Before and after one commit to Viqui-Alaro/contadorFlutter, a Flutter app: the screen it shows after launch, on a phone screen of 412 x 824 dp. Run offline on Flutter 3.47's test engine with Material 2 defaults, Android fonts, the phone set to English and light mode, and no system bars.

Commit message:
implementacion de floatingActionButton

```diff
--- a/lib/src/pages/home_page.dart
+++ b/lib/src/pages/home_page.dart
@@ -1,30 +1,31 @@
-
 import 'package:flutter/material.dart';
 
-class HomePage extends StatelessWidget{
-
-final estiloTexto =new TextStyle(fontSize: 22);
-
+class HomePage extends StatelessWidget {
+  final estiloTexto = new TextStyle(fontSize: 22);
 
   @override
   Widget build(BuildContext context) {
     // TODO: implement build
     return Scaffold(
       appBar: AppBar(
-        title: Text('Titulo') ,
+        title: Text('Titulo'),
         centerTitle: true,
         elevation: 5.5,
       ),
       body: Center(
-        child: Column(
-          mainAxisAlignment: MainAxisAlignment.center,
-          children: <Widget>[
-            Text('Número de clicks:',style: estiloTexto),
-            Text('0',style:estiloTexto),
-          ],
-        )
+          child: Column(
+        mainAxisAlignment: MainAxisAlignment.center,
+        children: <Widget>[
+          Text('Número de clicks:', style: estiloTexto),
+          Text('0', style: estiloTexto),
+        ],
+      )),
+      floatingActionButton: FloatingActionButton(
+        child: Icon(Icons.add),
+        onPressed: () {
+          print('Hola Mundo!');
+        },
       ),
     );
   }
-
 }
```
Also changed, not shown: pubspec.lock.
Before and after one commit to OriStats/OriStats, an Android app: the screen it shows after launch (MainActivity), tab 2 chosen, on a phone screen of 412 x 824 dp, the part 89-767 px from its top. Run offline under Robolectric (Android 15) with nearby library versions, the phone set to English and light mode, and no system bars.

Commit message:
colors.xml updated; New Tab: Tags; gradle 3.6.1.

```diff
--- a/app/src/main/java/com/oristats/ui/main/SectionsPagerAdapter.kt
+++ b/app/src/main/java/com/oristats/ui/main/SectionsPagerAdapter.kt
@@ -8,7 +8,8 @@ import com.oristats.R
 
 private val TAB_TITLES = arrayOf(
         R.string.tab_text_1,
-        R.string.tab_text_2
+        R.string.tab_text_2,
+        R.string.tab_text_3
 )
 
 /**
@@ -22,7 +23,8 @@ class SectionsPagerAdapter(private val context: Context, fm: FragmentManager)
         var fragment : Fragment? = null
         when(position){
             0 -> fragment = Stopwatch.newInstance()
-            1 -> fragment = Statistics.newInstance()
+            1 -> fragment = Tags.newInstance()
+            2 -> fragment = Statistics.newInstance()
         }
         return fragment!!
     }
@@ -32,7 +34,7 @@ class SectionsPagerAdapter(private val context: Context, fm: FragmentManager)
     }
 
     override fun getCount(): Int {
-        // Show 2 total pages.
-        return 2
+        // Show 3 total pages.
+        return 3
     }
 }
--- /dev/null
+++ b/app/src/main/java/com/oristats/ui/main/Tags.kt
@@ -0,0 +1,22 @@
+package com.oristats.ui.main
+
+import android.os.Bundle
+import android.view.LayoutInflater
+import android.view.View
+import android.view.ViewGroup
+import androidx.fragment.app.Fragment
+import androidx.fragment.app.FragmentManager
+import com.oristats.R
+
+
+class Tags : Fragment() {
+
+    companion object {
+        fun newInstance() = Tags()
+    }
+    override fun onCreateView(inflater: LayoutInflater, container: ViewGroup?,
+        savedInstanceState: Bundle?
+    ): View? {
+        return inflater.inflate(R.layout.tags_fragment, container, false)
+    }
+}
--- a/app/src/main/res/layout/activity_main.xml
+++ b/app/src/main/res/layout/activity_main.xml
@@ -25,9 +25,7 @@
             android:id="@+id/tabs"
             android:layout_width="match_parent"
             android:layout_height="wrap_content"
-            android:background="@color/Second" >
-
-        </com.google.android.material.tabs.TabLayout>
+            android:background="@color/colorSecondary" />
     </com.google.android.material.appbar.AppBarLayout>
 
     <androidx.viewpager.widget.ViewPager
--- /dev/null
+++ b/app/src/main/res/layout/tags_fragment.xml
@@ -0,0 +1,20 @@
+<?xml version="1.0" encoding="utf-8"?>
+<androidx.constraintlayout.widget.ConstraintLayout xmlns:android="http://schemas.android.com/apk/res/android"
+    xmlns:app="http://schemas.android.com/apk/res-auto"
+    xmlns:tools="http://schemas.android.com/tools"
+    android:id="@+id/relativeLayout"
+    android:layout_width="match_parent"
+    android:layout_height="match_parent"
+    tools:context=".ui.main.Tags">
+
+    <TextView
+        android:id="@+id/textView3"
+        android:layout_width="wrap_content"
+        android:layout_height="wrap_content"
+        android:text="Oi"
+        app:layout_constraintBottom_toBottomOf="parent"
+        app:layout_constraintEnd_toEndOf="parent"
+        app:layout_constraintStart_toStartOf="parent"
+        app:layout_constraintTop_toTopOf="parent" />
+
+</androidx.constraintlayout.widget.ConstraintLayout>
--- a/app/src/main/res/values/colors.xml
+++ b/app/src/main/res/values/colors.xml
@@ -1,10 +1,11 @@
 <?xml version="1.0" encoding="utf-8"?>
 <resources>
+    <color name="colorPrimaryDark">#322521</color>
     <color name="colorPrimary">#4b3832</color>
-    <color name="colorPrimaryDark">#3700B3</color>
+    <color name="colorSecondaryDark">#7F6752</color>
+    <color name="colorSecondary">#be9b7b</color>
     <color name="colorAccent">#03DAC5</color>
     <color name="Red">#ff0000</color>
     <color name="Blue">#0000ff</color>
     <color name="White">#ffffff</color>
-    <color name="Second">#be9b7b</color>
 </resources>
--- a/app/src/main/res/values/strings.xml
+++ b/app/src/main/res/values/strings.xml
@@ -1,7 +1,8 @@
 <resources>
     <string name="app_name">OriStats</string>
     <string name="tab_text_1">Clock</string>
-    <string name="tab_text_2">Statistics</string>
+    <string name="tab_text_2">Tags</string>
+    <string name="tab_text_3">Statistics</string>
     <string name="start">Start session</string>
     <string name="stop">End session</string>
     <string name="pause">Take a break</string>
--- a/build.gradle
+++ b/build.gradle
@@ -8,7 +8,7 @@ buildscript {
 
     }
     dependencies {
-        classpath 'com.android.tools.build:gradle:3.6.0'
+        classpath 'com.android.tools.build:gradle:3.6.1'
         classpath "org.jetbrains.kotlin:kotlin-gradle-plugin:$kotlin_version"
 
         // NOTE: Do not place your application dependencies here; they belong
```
# # # # # # #
Report all lines above with "FragmentManager".

▶ ANSWER FOR THIS EXERCISE
@@ -22,7 +23,8 @@ class SectionsPagerAdapter(private val context: Context, fm: FragmentManager)
@@ -32,7 +34,7 @@ class SectionsPagerAdapter(private val context: Context, fm: FragmentManager)
+import androidx.fragment.app.FragmentManager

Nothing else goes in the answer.